We performed a search in the PubMed databases, Web of Science, LILACS, MEDLINE, SciELO, and Cochrane Library using the keywords COVID-19, Novel coronavirus, corona, 2019-nCoV, SARS-CoV-2, ENT, nose, anosmia, hyposmia, smell, olfactory, ORL, different ENT related symptoms. We reviewed published and peer-reviewed studies that reported the ENT manifestations in COVID-19 laboratory-confirmed positive patients.

Main text

Within the included 2549 COVID-19 laboratory-confirmed positive patients, smell affection was reported in 1453 patients (57%). The other reported ENT manifestations were taste disorder (49.2%), headache (42.8%), nasal blockage (26.3%), sore throat (25.7%), runny nose or rhinorrhea (21.3%), upper respiratory tract infection (URTI) (7.9%), and frequent sneezing (3.6%).
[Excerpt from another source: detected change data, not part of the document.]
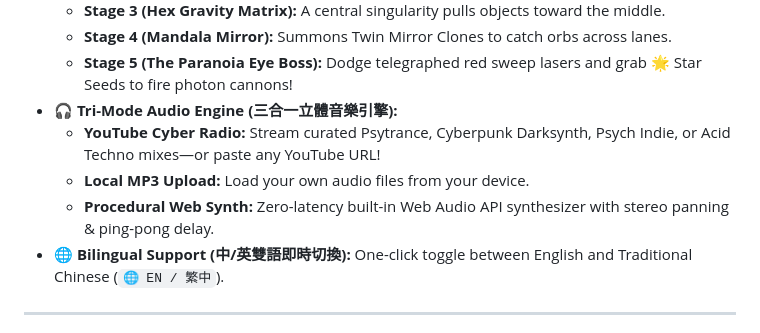
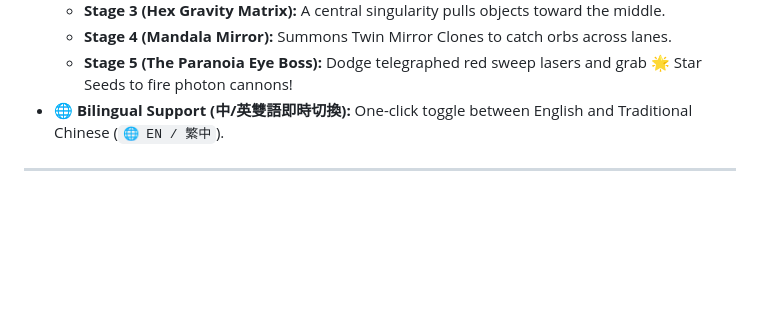
Before and after one commit to Alisonhsu/argon-game-cybertrip, a Markdown page: README.md, the part around one of its changes. Drawn GitHub-style; blank space fills up the shorter version.

```diff
--- a/README.md
+++ b/README.md
@@ -36,10 +42,6 @@ Mega-corporation **OmniCorp** has locked all sentient dreams behind an algorithm
   * **Stage 3 (Hex Gravity Matrix):** A central singularity pulls objects toward the middle.
   * **Stage 4 (Mandala Mirror):** Summons Twin Mirror Clones to catch orbs across lanes.
   * **Stage 5 (The Paranoia Eye Boss):** Dodge telegraphed red sweep lasers and grab 🌟 Star Seeds to fire photon cannons!
-* 🎧 **Tri-Mode Audio Engine (三合一立體音樂引擎):**
-  * **YouTube Cyber Radio:** Stream curated Psytrance, Cyberpunk Darksynth, Psych Indie, or Acid Techno mixes—or paste any YouTube URL!
-  * **Local MP3 Upload:** Load your own audio files from your device.
-  * **Procedural Web Synth:** Zero-latency built-in Web Audio API synthesizer with stereo panning & ping-pong delay.
 * 🌐 **Bilingual Support (中/英雙語即時切換):** One-click toggle between English and Traditional Chinese (`🌐 EN / 繁中`).
 
 ---
```
Also changed, not shown: other parts of README.md (+10 -13 lines).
Smell affection in COVID-19 is common and could be one of the red flag signs in COVID-19 infection. With a sensitivity of utilized questionnaire in smell identification, a homogenous universal well-defined COVID-19 questionnaire is needed to make the COVID-19 data collection more sensible.


At December 2019, the severe acute respiratory syndrome coronavirus 2 (SARS-CoV-2), initially known as the 2019 novel coronavirus (2019-nCoV), started in China in Wuhan [1, 2]. Since that moment, this novel virus, also named as coronavirus disease 2019 (COVID-19), has crossed all countries’ borders with dramatic spread all over the world till the World Health Organization (WHO) defined it as a pandemic disease on March 11, 2020.

The COVID-19 is part of the species of the SARS-related coronaviruses that over the last two decades have led to preceding epidemics as SARS-CoV in China in 2002–2003 [3] and the Middle East Respiratory Syndrome (MERS-CoV) in Saudi Arabia in 2012–2013 [4].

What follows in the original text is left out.